It’s vacation time for the Anderson clan. My brother and his family will be spending three weeks with us (doesn’t telecommuting rock?). While setting up his workspace and lab I was a little surprised to see that he packed his personal desktop with his two work laptops. The desktop is on its last legs and he plans on replacing it with a new laptop when it goes off with the elephants to die.
It got me thinking about who among us are still using desktops. My wife and I abandoned desktops in 2004 and we’ve never looked back. We currently have seven laptops in our family, four personal and three for my company. (OK, I also maintain an Admin Arsenal virtual lab in my house, which runs off of Mac Minis, but even these are a smaller foot print than laptops.)
On the professional side I see some of our clients who have moved almost entirely to laptops. Once considered a prize for the traveling few, now laptops are becoming the norm. With processing and storage power to rival their desktop counterparts it’s becoming an attractive option for companies.
Even if your employees will never need to work from home or travel, using the laptop will reduce footprint on desks and on the ground.

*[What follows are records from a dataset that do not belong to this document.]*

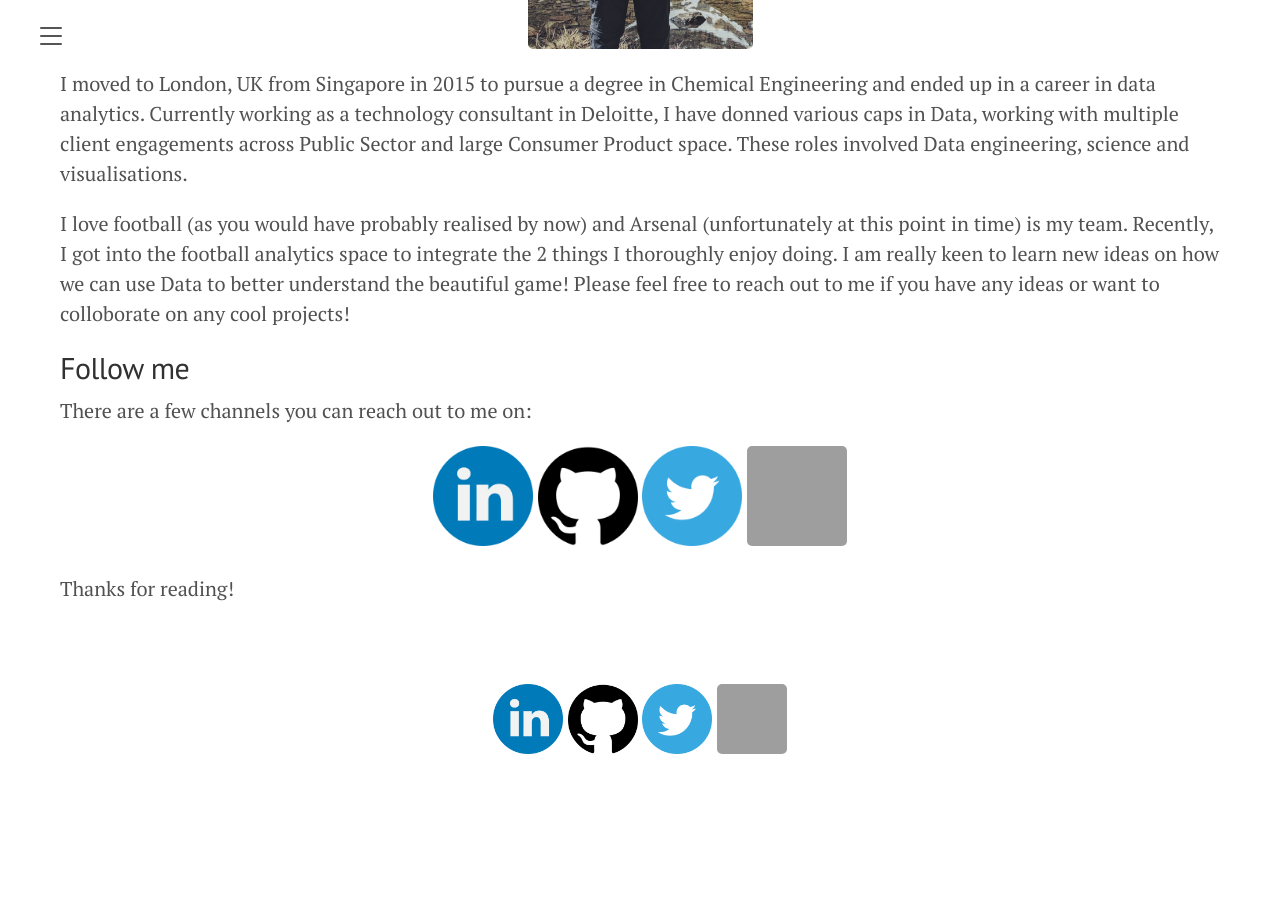
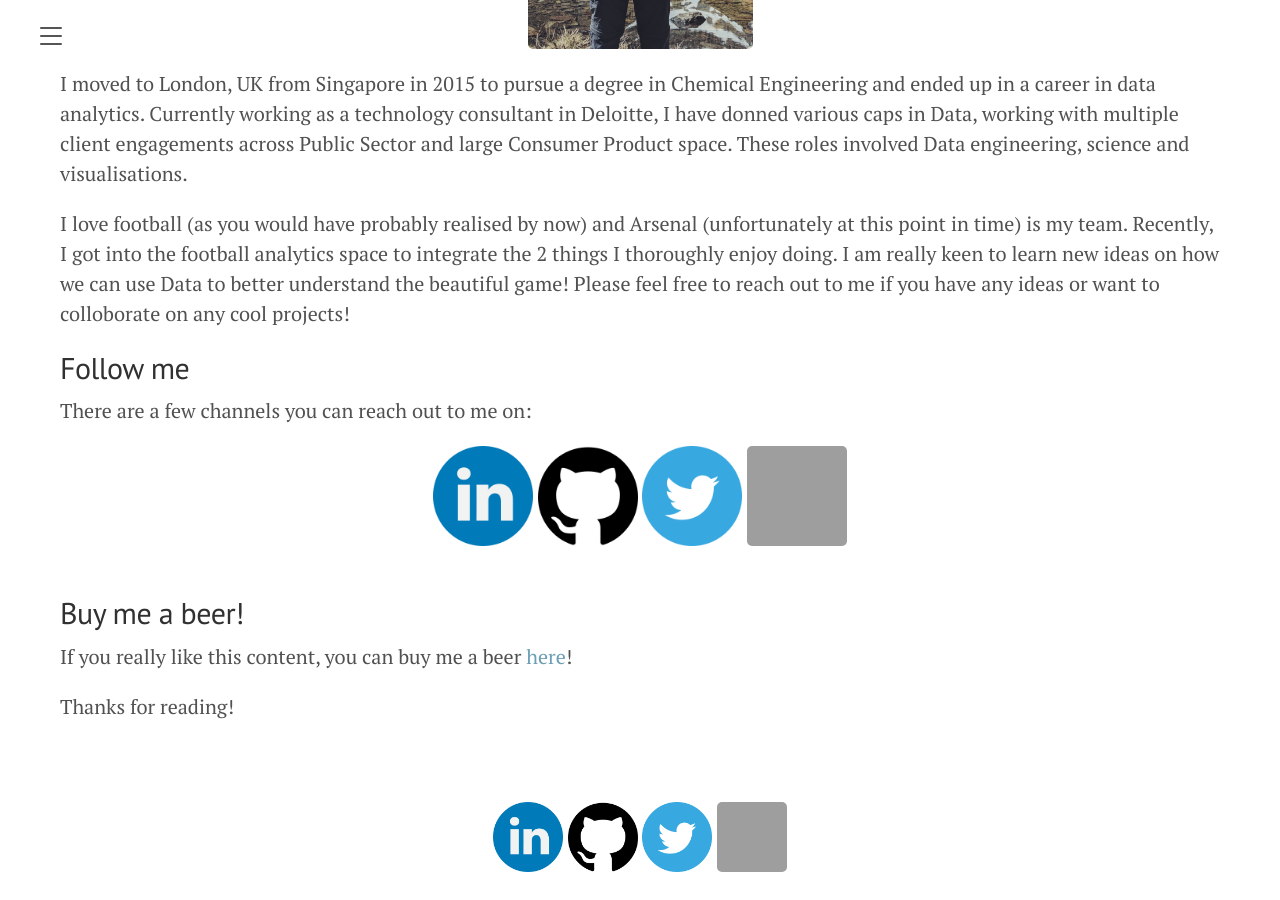
Before and after one commit to chuazy94/zy_blog_2, a Jekyll site: the page built from about.md, in a window 1280 px wide and 900 px high, scrolled down 721 px, cut to the strip 0-900 px from the top of the window. Built offline with Jekyll 4.4.1, drawn with Linux system fonts in a browser that asks for light colours; before the commit the page ends 1503 px from its top, so only the background shows below that; grey boxes are pictures that could not be loaded.

Commit message:
beer beer beer

```diff
--- a/about.md
+++ b/about.md
@@ -44,6 +44,10 @@ There are a few channels you can reach out to me on:
         </div>
 </div>
 
+## Buy me a beer!
+
+If you really like this content, you can buy me a beer <a href="https://www.buymeacoffee.com/zychua">here</a>!
+
 [comment]: <> [<img width="100" height="100" src="{{ site.baseurl }}/public/linkedin_icon-icons.com_65929.png">](https://www.linkedin.com/in/zhiyuanchua/)
 [comment]: <> [<img width="100" height="100" src="{{ site.baseurl }}/public/github-logo_icon-icons.com_73546.png">](https://github.com/chuazy94/)
 [comment]: <> [<img width="100" height="100" src="{{ site.baseurl }}/public/1491579542-yumminkysocialmedia22_83078.png">](https://https://twitter.com/chuazyyy/)
```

John Morris from ZDNet recently discussed this very topic. Gizmodo John Hermann provides a pretty good comparison chart for pros/cons of laptop vs. desktop. If you’re a hardcore developer or a process intensive graphic designer you may want to stay the course with beefed up desktops, while others may want to test the laptop waters.
It’s interesting to see the new products being announced. You hear surprisingly little from the desktop world these days. It seems that all the cool engineering is steered in the other direction.
Signs of things to come.